Point being, women, (and men), should not be forced into rigid, traditional gender roles but feel free to be who they are and express themselves in a way they feel comfortable with.

I think the people who try so hard to define us

by gender are the same people who want to tell us what to buy and who to vote for and how to worship or have sex. They think they are talking about right and wrong but they are really talking about "do what I tell you to do."

Whether they're trying to influence me to make themselves another buck or they just like ordering people around, it's all pretty sick.
 
News of the 10th district: See Pat Go Bye Bye,

Good point

I agree, it's a weird control issue.

We see it in excess from rightwingers---wanting to control people's every move down to what they do in the privacy of their bedrooms.

Had a conversation with a group of 30-something

women a few weeks ago during which we all agreed that we were happy to not have children and were looking forward to continuing to not have children.

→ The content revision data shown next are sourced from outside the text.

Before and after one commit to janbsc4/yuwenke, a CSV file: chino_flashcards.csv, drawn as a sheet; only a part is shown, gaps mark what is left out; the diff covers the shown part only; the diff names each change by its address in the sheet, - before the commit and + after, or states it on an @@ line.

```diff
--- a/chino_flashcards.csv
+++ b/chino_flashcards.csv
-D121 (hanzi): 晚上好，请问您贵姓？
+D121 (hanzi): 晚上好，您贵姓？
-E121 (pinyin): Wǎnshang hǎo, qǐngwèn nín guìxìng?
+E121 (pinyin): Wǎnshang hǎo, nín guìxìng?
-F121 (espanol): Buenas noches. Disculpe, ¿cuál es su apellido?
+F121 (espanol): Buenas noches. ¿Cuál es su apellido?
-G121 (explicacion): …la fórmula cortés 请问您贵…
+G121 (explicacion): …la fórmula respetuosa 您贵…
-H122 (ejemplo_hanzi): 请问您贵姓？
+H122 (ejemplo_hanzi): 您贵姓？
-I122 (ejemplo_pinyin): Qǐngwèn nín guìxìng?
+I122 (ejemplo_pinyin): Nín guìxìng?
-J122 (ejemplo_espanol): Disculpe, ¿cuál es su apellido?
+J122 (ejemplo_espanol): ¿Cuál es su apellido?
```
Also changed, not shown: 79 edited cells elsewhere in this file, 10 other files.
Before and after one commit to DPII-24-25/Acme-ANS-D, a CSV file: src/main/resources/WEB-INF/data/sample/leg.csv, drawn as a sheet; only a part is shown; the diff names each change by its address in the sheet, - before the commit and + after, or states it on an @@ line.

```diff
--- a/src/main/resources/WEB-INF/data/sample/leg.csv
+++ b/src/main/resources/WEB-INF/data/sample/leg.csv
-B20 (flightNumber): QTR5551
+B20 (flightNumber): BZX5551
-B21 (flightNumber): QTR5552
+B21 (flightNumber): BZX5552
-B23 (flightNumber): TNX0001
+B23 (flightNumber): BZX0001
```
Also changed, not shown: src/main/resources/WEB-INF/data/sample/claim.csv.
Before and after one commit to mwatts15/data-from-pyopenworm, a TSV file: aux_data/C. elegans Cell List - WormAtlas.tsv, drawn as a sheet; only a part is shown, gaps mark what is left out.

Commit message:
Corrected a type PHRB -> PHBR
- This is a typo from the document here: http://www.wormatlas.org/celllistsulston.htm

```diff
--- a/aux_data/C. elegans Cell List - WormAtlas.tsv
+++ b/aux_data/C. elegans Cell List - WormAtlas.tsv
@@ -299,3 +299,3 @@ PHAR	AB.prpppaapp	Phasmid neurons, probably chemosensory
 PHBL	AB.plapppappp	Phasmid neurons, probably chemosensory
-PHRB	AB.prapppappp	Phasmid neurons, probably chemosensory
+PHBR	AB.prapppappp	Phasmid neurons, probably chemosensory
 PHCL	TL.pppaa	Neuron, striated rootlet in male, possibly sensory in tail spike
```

Aside from our age, we were a fairly diverse group - married/single/divorced, white collar/blue collar/pink collar, southern/northern/midwestern, black/white/hispanic - and yet we all felt the same way.

None of us claimed to dislike children per se...we simply feel quite fulfilled in the lives we have and don't look at pregnancy/child birth/parenting as something that's missing.

The description I use most often, when inappropriately asked about my reproductive future, is that I've never felt as if I were missing out on something by not having children but I've often felt relieved that I don't have children. Apparently, I'm not the only one.

Larry Kissell is MY Congressman

Biblical

Isn't there something in the Bible about women who can't bear children being "barren" or some freaky thing? I think this is where the attitude toward women who choose not to have children stems from.

Then, when birth control pills first hit the market, there was a lot of sexist BS in opposition to birth control to keep women pregnant and barefoot in the kitchen. Oh, wait, that's happening again now too.

think about it

in all the stories from history how many times does the man shoot blanks? ever? a guy has 5 wives and they are all barren? all of them? its all a little crazy if you ask me

Draft Brad Miller-- NC Sen ActBlue

"Keep the Faith"

okay...now I hadn't thought of that

Hmmmmm

Robin Hayes lied. Nobody died, but thousands of folks lost their jobs.



***************************
Vote Democratic, the ass you save may be your own.

Well, silly, it's because the women

are all cursed, of course. They all angered god. At the same time. gawd. Don't y'all read the O.T.? (snarks)

"They took all the trees and put them in a tree museum Then they charged the people a dollar 'n a half just to see 'em. Don't it always seem to go that you don't know what you've got till it's gone? They paved paradise and put up a parking lot."

They used to believe weird things

The homunculus theory is notably weird, and places all the blame for lack of bebbehs on the woman. This theory was that the man provided a teeny tiny proto-human (homunculus) during intercourse, which then incubated in the woman's womb. If it didn't grow, it was the woman's fault for having an inhospitable womb.

Much to think about here

Ok, I'll admit to being an old hippie and trying to break the sterotypes in the 60's and 70's. Love was free and better than war. We didn't want to be pigeon-holed back then any more than women do today. Where has that gotten us? Where have all those hippies gone? Some of us are still around, still raising our voices and fighting against the doctrines of the day. Most of us are now the over 30's type that we didn't trust then and can't be trusted now. We did make some changes that I am proud of....some men actually help raise the children, wash dishes and clothes, help clean the house and do the shopping. Some women are the bread winners and their hubby's are stay-at-home dads. Things do change, but sllllloooooowwwwwllllllyyyyyy.

Great post C.Diane! I wish you would write more often, I really enjoy your perspective.

No matter that patriotism is too often the refuge of scoundrels. Dissent, rebellion, and all-around hell-raising remain the true duty of patriots.

Progressive Discussions